▸ TASK DIRECTIONS
Search the records below for the string "version" and copy each line where it turns up.

▸ INPUT DATA
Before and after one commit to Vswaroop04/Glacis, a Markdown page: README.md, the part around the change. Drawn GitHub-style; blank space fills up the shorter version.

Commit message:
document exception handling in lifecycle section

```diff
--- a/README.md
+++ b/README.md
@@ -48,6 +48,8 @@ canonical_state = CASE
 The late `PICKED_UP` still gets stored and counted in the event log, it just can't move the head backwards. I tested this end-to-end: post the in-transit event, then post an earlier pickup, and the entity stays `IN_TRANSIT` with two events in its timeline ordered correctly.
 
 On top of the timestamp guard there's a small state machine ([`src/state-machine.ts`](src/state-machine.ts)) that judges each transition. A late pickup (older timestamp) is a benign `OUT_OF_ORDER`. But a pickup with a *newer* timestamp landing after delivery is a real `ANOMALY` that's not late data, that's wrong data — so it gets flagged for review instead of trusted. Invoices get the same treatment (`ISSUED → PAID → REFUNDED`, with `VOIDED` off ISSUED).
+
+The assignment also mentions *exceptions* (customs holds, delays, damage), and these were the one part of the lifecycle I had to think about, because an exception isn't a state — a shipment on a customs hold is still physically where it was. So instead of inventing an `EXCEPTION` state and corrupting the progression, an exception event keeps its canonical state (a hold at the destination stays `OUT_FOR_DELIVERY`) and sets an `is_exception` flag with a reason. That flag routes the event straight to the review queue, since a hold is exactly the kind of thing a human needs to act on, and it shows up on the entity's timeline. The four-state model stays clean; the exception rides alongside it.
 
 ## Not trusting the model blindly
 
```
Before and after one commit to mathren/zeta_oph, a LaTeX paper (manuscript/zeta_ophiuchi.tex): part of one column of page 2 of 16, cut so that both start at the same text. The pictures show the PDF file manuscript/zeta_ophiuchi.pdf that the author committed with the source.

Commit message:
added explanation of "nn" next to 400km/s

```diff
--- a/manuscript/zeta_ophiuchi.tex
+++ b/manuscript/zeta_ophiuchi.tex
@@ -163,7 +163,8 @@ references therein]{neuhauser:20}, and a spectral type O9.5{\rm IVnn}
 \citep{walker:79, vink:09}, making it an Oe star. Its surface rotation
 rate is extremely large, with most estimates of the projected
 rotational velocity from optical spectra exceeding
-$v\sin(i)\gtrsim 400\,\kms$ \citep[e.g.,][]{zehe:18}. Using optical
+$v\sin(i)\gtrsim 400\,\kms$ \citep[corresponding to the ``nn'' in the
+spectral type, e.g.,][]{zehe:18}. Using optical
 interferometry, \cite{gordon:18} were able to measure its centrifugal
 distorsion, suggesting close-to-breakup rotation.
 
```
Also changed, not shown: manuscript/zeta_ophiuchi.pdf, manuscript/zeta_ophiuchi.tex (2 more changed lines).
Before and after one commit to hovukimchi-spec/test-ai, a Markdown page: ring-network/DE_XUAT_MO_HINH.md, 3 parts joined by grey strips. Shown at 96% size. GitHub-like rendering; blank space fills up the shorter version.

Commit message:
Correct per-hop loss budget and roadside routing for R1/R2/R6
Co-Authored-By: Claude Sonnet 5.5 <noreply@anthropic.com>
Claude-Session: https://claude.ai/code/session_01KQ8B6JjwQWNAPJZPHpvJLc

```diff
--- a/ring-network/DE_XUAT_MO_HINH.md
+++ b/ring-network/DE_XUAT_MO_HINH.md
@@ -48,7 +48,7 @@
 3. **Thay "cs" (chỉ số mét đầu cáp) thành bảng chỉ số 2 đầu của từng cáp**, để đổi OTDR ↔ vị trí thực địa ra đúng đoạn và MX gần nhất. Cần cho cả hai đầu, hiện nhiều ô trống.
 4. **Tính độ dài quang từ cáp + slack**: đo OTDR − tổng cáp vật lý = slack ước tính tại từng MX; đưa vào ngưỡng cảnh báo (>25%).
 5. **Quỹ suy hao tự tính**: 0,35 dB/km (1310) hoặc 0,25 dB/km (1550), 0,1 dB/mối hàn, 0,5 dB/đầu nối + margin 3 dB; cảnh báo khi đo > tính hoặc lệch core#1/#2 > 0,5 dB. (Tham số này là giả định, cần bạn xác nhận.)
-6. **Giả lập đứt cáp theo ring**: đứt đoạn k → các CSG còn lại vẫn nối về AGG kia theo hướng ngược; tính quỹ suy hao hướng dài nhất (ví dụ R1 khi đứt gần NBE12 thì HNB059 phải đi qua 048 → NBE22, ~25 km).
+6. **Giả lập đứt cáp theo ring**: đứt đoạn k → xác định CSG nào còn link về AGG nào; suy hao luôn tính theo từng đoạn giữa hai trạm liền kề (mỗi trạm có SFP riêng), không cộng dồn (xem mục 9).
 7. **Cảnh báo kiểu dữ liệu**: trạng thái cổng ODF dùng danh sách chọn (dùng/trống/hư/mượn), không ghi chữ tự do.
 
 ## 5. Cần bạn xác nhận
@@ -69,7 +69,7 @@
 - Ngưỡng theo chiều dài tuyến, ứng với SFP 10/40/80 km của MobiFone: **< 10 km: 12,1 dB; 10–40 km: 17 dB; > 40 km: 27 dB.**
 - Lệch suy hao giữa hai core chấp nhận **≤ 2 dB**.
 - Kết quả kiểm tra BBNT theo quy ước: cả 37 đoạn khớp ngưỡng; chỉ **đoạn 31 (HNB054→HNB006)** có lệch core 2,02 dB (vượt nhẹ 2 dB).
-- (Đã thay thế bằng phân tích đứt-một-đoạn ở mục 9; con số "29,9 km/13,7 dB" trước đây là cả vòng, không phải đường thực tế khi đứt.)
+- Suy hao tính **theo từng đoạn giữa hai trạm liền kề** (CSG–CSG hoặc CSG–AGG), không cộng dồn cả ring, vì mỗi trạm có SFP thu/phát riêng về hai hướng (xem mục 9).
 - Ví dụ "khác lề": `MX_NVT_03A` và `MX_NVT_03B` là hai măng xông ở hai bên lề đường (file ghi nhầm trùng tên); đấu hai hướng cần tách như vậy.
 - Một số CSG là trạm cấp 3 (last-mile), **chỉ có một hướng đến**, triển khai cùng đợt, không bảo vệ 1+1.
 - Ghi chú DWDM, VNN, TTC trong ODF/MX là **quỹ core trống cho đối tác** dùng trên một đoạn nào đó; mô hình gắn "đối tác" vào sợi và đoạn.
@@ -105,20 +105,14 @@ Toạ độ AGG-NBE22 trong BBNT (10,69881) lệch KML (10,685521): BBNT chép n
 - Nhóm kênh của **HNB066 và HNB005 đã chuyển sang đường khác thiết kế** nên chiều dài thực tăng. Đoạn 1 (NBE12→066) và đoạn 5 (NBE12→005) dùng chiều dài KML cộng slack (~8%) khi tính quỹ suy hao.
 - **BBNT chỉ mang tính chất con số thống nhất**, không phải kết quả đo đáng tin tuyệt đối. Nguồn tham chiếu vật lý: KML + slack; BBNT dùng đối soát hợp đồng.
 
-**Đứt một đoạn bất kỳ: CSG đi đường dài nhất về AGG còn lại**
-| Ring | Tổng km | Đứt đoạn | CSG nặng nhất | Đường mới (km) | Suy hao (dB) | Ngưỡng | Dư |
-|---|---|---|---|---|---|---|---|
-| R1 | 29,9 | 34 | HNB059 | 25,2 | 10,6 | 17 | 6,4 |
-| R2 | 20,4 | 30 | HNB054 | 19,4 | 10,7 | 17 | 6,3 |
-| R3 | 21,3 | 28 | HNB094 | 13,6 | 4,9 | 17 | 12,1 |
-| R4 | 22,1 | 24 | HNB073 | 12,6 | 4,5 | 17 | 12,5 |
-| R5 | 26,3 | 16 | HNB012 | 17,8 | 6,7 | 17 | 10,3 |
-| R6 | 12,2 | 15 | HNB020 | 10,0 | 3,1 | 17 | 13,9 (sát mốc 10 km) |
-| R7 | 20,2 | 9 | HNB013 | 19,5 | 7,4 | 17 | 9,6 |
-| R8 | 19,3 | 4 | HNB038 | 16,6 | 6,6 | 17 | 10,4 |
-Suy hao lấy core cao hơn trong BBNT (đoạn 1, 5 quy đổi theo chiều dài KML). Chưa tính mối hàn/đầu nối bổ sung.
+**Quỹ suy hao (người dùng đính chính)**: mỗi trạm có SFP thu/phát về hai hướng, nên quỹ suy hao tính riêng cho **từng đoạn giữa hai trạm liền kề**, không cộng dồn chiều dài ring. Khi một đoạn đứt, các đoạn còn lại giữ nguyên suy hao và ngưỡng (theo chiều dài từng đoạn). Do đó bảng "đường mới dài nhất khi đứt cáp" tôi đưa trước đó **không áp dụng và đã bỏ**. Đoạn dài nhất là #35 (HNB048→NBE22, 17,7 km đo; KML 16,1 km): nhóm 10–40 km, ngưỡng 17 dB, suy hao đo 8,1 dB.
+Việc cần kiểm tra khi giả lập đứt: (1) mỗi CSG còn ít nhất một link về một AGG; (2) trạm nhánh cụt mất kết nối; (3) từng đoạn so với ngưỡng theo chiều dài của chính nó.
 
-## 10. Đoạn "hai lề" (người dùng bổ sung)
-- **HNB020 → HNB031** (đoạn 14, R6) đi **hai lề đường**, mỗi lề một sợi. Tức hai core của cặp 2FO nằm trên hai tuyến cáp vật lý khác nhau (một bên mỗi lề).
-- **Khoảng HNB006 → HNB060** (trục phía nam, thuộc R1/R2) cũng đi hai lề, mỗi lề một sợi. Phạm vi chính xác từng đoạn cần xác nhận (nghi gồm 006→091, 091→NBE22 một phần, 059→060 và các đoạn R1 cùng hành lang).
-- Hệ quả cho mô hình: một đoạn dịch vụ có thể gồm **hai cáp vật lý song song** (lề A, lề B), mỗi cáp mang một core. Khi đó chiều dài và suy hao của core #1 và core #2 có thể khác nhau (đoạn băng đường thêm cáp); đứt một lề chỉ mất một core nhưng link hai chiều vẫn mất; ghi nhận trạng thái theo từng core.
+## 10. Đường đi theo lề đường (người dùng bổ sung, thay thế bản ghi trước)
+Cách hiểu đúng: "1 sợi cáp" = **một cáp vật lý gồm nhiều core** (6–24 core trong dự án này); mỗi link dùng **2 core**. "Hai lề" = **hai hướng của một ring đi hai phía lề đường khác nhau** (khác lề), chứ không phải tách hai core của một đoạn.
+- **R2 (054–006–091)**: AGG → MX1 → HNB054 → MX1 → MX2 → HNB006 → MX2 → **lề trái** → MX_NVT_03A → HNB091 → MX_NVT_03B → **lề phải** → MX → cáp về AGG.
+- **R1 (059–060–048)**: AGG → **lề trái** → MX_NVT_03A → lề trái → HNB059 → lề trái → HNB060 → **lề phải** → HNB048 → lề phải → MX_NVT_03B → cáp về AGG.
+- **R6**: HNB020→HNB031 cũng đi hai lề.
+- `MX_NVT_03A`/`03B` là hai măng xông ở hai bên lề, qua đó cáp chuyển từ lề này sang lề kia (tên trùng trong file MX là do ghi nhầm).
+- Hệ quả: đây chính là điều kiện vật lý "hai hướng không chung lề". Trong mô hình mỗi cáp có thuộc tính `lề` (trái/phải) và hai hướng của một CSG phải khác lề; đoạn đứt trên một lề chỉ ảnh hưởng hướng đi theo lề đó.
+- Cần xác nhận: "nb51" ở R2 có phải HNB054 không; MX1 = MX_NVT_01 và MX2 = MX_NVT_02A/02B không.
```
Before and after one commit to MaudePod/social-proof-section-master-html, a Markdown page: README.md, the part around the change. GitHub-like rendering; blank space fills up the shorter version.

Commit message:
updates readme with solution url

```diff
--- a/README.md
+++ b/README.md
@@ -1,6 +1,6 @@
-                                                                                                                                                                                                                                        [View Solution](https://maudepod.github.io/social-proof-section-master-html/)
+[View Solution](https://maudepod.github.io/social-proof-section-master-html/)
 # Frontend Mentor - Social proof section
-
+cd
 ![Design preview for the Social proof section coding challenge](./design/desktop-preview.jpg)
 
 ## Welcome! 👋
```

▸ RESULT
Before and after one commit to Vswaroop04/Glacis, a Markdown page: README.md, the part around the change. Drawn GitHub-style; blank space fills up the shorter version.
Before and after one commit to hovukimchi-spec/test-ai, a Markdown page: ring-network/DE_XUAT_MO_HINH.md, 3 parts joined by grey strips. Shown at 96% size. GitHub-like rendering; blank space fills up the shorter version.
Before and after one commit to MaudePod/social-proof-section-master-html, a Markdown page: README.md, the part around the change. GitHub-like rendering; blank space fills up the shorter version.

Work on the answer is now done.